» **WORK TASK**: Write out all the entries word for word, but skip any images.

========================

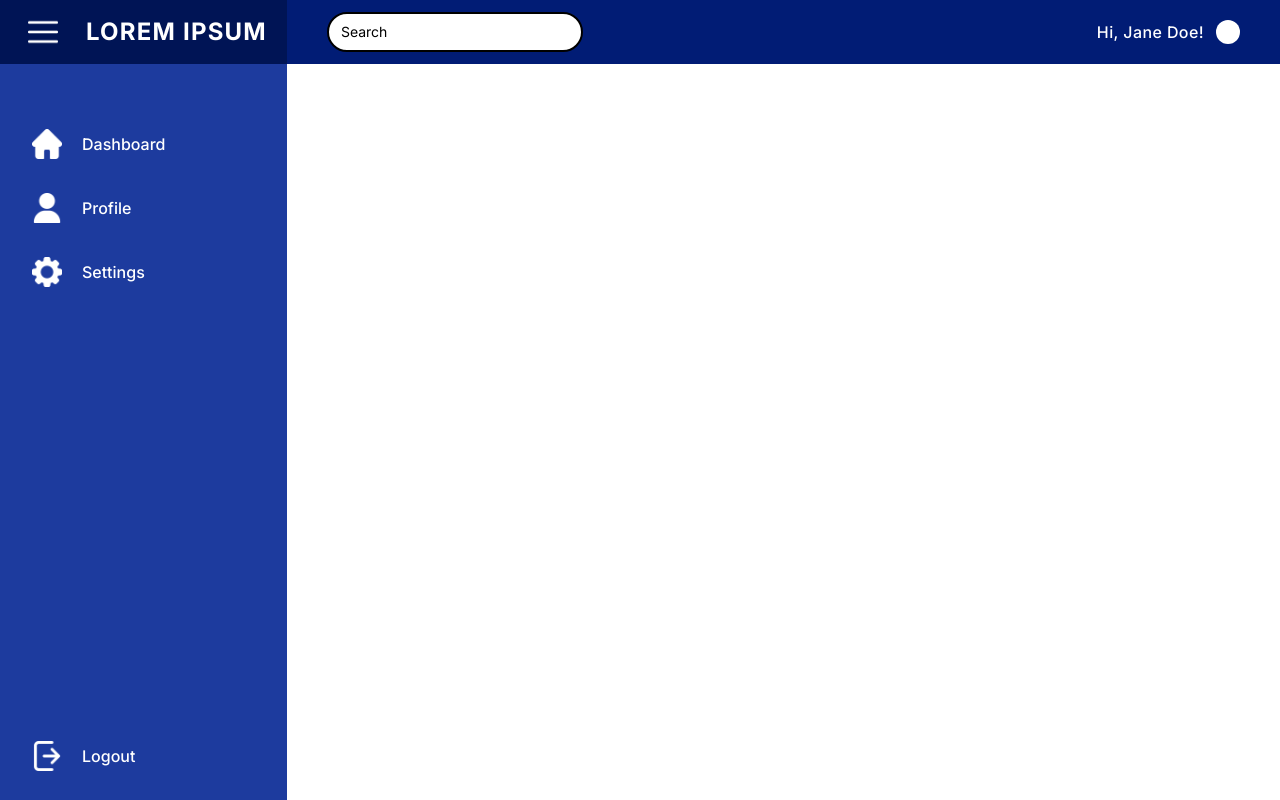
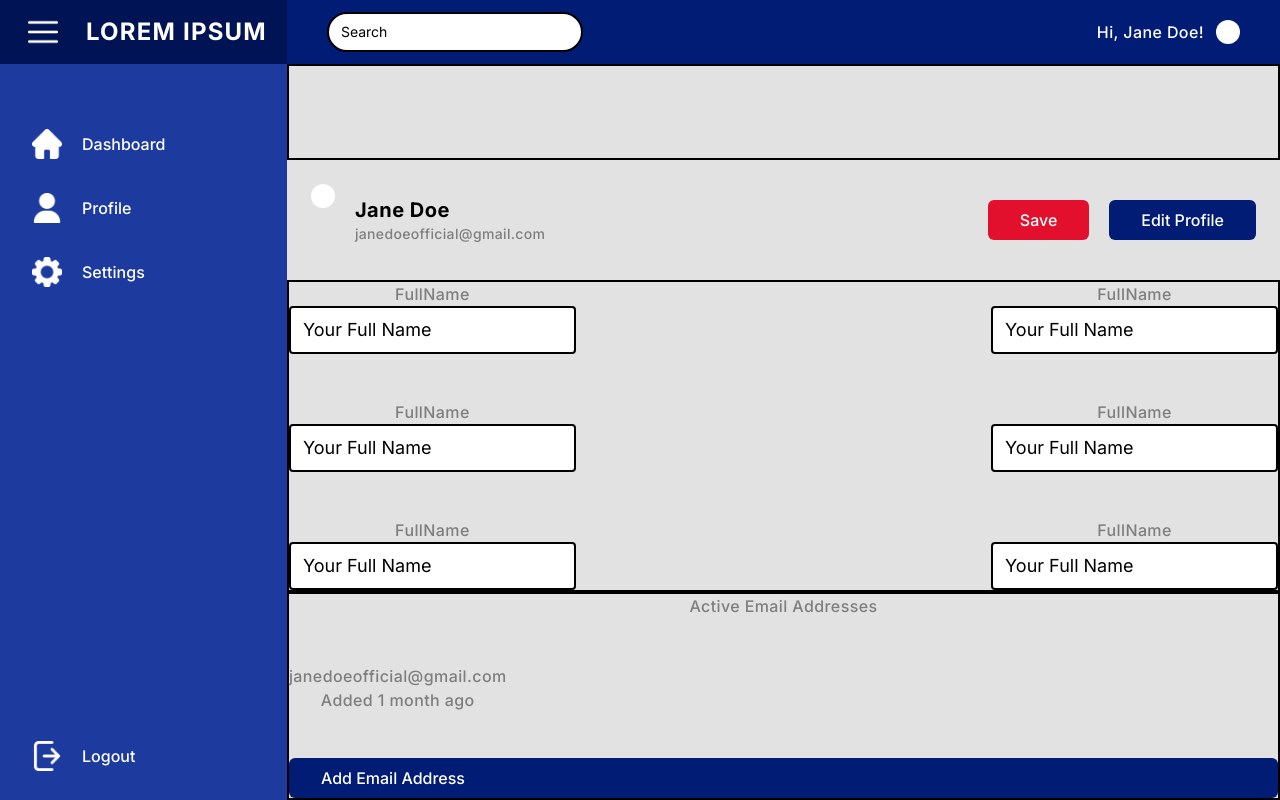
Before and after one commit to NiTzuA/frontend-technical-exam, a React (Vite) app: page / in a window 1280 px wide. Built offline with nearby package versions, Linux system fonts and the light colour scheme.

Commit message:
Implement 2nd flexbox on profile segment

```diff
--- a/src/App.jsx
+++ b/src/App.jsx
@@ -2,6 +2,7 @@ import './App.css'
 import LoginPage from './components/pages/LoginPage'
 import Sidebar from './components/layout/Sidebar'
 import Navbar from './components/layout/Navbar.jsx'
+import Profile from './components/page_segments/dashboard/Profile.jsx'
 import { useState } from 'react'
 import { useEffect } from 'react'
 
@@ -42,7 +43,10 @@ function App() {
           />
 
         {!isSmallScreen || !isSidebarOpen ? (
-          <Navbar />
+          <div className='flex-grow flex flex-col'>
+            <Navbar />
+            <Profile />
+          </div>
         ) : null}
       </div>
 
--- a/src/components/layout/Navbar.jsx
+++ b/src/components/layout/Navbar.jsx
@@ -5,7 +5,7 @@ import Text from "../ui/Text";
 function Navbar() {
     return (
         <>
-            <div className="bg-navbar h-16 flex flex-row py-3 px-10 items-center flex-grow">
+            <div className="bg-navbar h-16 flex flex-row py-3 px-10 items-center">
                 <InputField type="search" placeholder="Search"
                 className="basis-64 shrink placeholder:text-sm text-sm rounded-full py-1"></InputField>
 
--- a/src/components/layout/Sidebar.jsx
+++ b/src/components/layout/Sidebar.jsx
@@ -12,7 +12,7 @@ function Sidebar( {isScreenSmall, isMaximized, setIsMaximized, className} ) {
     return (
         <>
 
-        <div className={`flex flex-col bg-sidebar min-h-screen justify-between h-full shrink-0 ${className}`}>
+        <div className={`flex flex-col bg-sidebar min-h-screen justify-between h-full ${className}`}>
             <div className="flex flex-row bg-logoarea pl-5 pr-5 py-3 gap-5 justify-center items-center h-16">
                 <Button
                     className="bg-transparent hover:bg-transparent !px-2"
--- /dev/null
+++ b/src/components/page_segments/dashboard/Profile.jsx
@@ -0,0 +1,76 @@
+import Text from "../../ui/Text";
+import Button from "../../ui/Button";
+import InputField from "../../ui/InputField";
+
+
+
+function Profile( {} ) {
+
+
+
+    return (
+
+        <>
+            <div className="bg-background flex-grow flex flex-col">
+                <div className="border-2 border-black flex-grow">
+
+                </div>
+
+                <div className="flex flex-row justify-between gap-5 p-6">
+                    <Button variant="circular" className="h-20 w-20"></Button>
+                    <div className="flex flex-col justify-center items-start">
+                        <Text className="!font-bold !text-black text-xl">Jane Doe</Text>
+                        <Text className="text-sm">janedoeofficial@gmail.com</Text>
+                    </div>
+                    <div className="flex-grow"/>
+                    <Button variant="secondary" className="my-4">Save</Button>
+                    <Button className="my-4">Edit Profile</Button>
+                </div>
+
+                <div className="border-2 border-black flex-grow flex flex-row justify-between">
+                    <div className="flex flex-col justify-between" >
+                        <div className="flex flex-col">
+                            <Text>FullName</Text>
+                            <InputField type="text" placeholder="Your Full Name"></InputField>
+                        </div>
+                        <div className="flex flex-col">
+                            <Text>FullName</Text>
+                            <InputField type="text" placeholder="Your Full Name"></InputField>
+                        </div>
+                        <div className="flex flex-col">
+                            <Text>FullName</Text>
+                            <InputField type="text" placeholder="Your Full Name"></InputField>
+                        </div>
+                    </div>
+                    <div className="flex flex-col justify-between" >
+                        <div className="flex flex-col">
+                            <Text>FullName</Text>
+                            <InputField type="text" placeholder="Your Full Name"></InputField>
+                        </div>
+                        <div className="flex flex-col">
+                            <Text>FullName</Text>
+                            <InputField type="text" placeholder="Your Full Name"></InputField>
+                        </div>
+                        <div className="flex flex-col">
+                            <Text>FullName</Text>
+                            <InputField type="text" placeholder="Your Full Name"></InputField>
+                        </div>
+                    </div>
+                </div>
+
+                <div className="border-2 border-black flex-grow flex flex-col justify-between">
+                    <Text>Active Email Addresses</Text>
+                    <div className="flex flex-row">
+                        <div className="flex flex-col">
+                            <Text>janedoeofficial@gmail.com</Text>
+                            <Text>Added 1 month ago</Text>
+                        </div>
+                    </div>
+                    <Button>Add Email Address</Button>
+                </div>
+            </div>
+        </>
+    );
+}
+
+export default Profile
--- a/src/components/ui/Button.jsx
+++ b/src/components/ui/Button.jsx
@@ -2,7 +2,7 @@ const base = "px-8 py-2 rounded-md font-medium transition flex flex-row items-ce
 
 const variants = {
     primary: "bg-primary text-white hover:bg-blue-900",
-    secondary: "bg-gray-200 text-gray-900 hover:bg-gray-300",
+    secondary: "bg-accent text-white hover:bg-red-400",
     danger: "bg-red-600 text-white hover:bg-red-700",
     google: "bg-white text-black hover:bg-gray-100 border border-textgray",
     facebook: "bg-[#1877F2] text-white hover:bg-[#3e8ff7]",
--- a/tailwind.config.js
+++ b/tailwind.config.js
@@ -16,6 +16,7 @@ export default {
         sidebar: "#1D3B9E",
         logoarea: "#001455",
         navbar: "#011C75",
+        background: "#E2E2E2"
       }
     },
   },
```
Also changed, not shown: src/components/page_segments/dashboard/Home.jsx (added), src/components/page_segments/dashboard/Settings.jsx.jsx (added).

========================

» **COMPLETED EXERCISE**:
Before and after one commit to NiTzuA/frontend-technical-exam, a React (Vite) app: page / in a window 1280 px wide. Built offline with nearby package versions, Linux system fonts and the light colour scheme.

Commit message:
Implement 2nd flexbox on profile segment

```diff
--- a/src/App.jsx
+++ b/src/App.jsx
@@ -2,6 +2,7 @@ import './App.css'
 import LoginPage from './components/pages/LoginPage'
 import Sidebar from './components/layout/Sidebar'
 import Navbar from './components/layout/Navbar.jsx'
+import Profile from './components/page_segments/dashboard/Profile.jsx'
 import { useState } from 'react'
 import { useEffect } from 'react'
 
@@ -42,7 +43,10 @@ function App() {
           />
 
         {!isSmallScreen || !isSidebarOpen ? (
-          <Navbar />
+          <div className='flex-grow flex flex-col'>
+            <Navbar />
+            <Profile />
+          </div>
         ) : null}
       </div>
 
--- a/src/components/layout/Navbar.jsx
+++ b/src/components/layout/Navbar.jsx
@@ -5,7 +5,7 @@ import Text from "../ui/Text";
 function Navbar() {
     return (
         <>
-            <div className="bg-navbar h-16 flex flex-row py-3 px-10 items-center flex-grow">
+            <div className="bg-navbar h-16 flex flex-row py-3 px-10 items-center">
                 <InputField type="search" placeholder="Search"
                 className="basis-64 shrink placeholder:text-sm text-sm rounded-full py-1"></InputField>
 
--- a/src/components/layout/Sidebar.jsx
+++ b/src/components/layout/Sidebar.jsx
@@ -12,7 +12,7 @@ function Sidebar( {isScreenSmall, isMaximized, setIsMaximized, className} ) {
     return (
         <>
 
-        <div className={`flex flex-col bg-sidebar min-h-screen justify-between h-full shrink-0 ${className}`}>
+        <div className={`flex flex-col bg-sidebar min-h-screen justify-between h-full ${className}`}>
             <div className="flex flex-row bg-logoarea pl-5 pr-5 py-3 gap-5 justify-center items-center h-16">
                 <Button
                     className="bg-transparent hover:bg-transparent !px-2"
--- /dev/null
+++ b/src/components/page_segments/dashboard/Profile.jsx
@@ -0,0 +1,76 @@
+import Text from "../../ui/Text";
+import Button from "../../ui/Button";
+import InputField from "../../ui/InputField";
+
+
+
+function Profile( {} ) {
+
+
+
+    return (
+
+        <>
+            <div className="bg-background flex-grow flex flex-col">
+                <div className="border-2 border-black flex-grow">
+
+                </div>
+
+                <div className="flex flex-row justify-between gap-5 p-6">
+                    <Button variant="circular" className="h-20 w-20"></Button>
+                    <div className="flex flex-col justify-center items-start">
+                        <Text className="!font-bold !text-black text-xl">Jane Doe</Text>
+                        <Text className="text-sm">janedoeofficial@gmail.com</Text>
+                    </div>
+                    <div className="flex-grow"/>
+                    <Button variant="secondary" className="my-4">Save</Button>
+                    <Button className="my-4">Edit Profile</Button>
+                </div>
+
+                <div className="border-2 border-black flex-grow flex flex-row justify-between">
+                    <div className="flex flex-col justify-between" >
+                        <div className="flex flex-col">
+                            <Text>FullName</Text>
+                            <InputField type="text" placeholder="Your Full Name"></InputField>
+                        </div>
+                        <div className="flex flex-col">
+                            <Text>FullName</Text>
+                            <InputField type="text" placeholder="Your Full Name"></InputField>
+                        </div>
+                        <div className="flex flex-col">
+                            <Text>FullName</Text>
+                            <InputField type="text" placeholder="Your Full Name"></InputField>
+                        </div>
+                    </div>
+                    <div className="flex flex-col justify-between" >
+                        <div className="flex flex-col">
+                            <Text>FullName</Text>
+                            <InputField type="text" placeholder="Your Full Name"></InputField>
+                        </div>
+                        <div className="flex flex-col">
+                            <Text>FullName</Text>
+                            <InputField type="text" placeholder="Your Full Name"></InputField>
+                        </div>
+                        <div className="flex flex-col">
+                            <Text>FullName</Text>
+                            <InputField type="text" placeholder="Your Full Name"></InputField>
+                        </div>
+                    </div>
+                </div>
+
+                <div className="border-2 border-black flex-grow flex flex-col justify-between">
+                    <Text>Active Email Addresses</Text>
+                    <div className="flex flex-row">
+                        <div className="flex flex-col">
+                            <Text>janedoeofficial@gmail.com</Text>
+                            <Text>Added 1 month ago</Text>
+                        </div>
+                    </div>
+                    <Button>Add Email Address</Button>
+                </div>
+            </div>
+        </>
+    );
+}
+
+export default Profile
--- a/src/components/ui/Button.jsx
+++ b/src/components/ui/Button.jsx
@@ -2,7 +2,7 @@ const base = "px-8 py-2 rounded-md font-medium transition flex flex-row items-ce
 
 const variants = {
     primary: "bg-primary text-white hover:bg-blue-900",
-    secondary: "bg-gray-200 text-gray-900 hover:bg-gray-300",
+    secondary: "bg-accent text-white hover:bg-red-400",
     danger: "bg-red-600 text-white hover:bg-red-700",
     google: "bg-white text-black hover:bg-gray-100 border border-textgray",
     facebook: "bg-[#1877F2] text-white hover:bg-[#3e8ff7]",
--- a/tailwind.config.js
+++ b/tailwind.config.js
@@ -16,6 +16,7 @@ export default {
         sidebar: "#1D3B9E",
         logoarea: "#001455",
         navbar: "#011C75",
+        background: "#E2E2E2"
       }
     },
   },
```
Also changed, not shown: src/components/page_segments/dashboard/Home.jsx (added), src/components/page_segments/dashboard/Settings.jsx.jsx (added).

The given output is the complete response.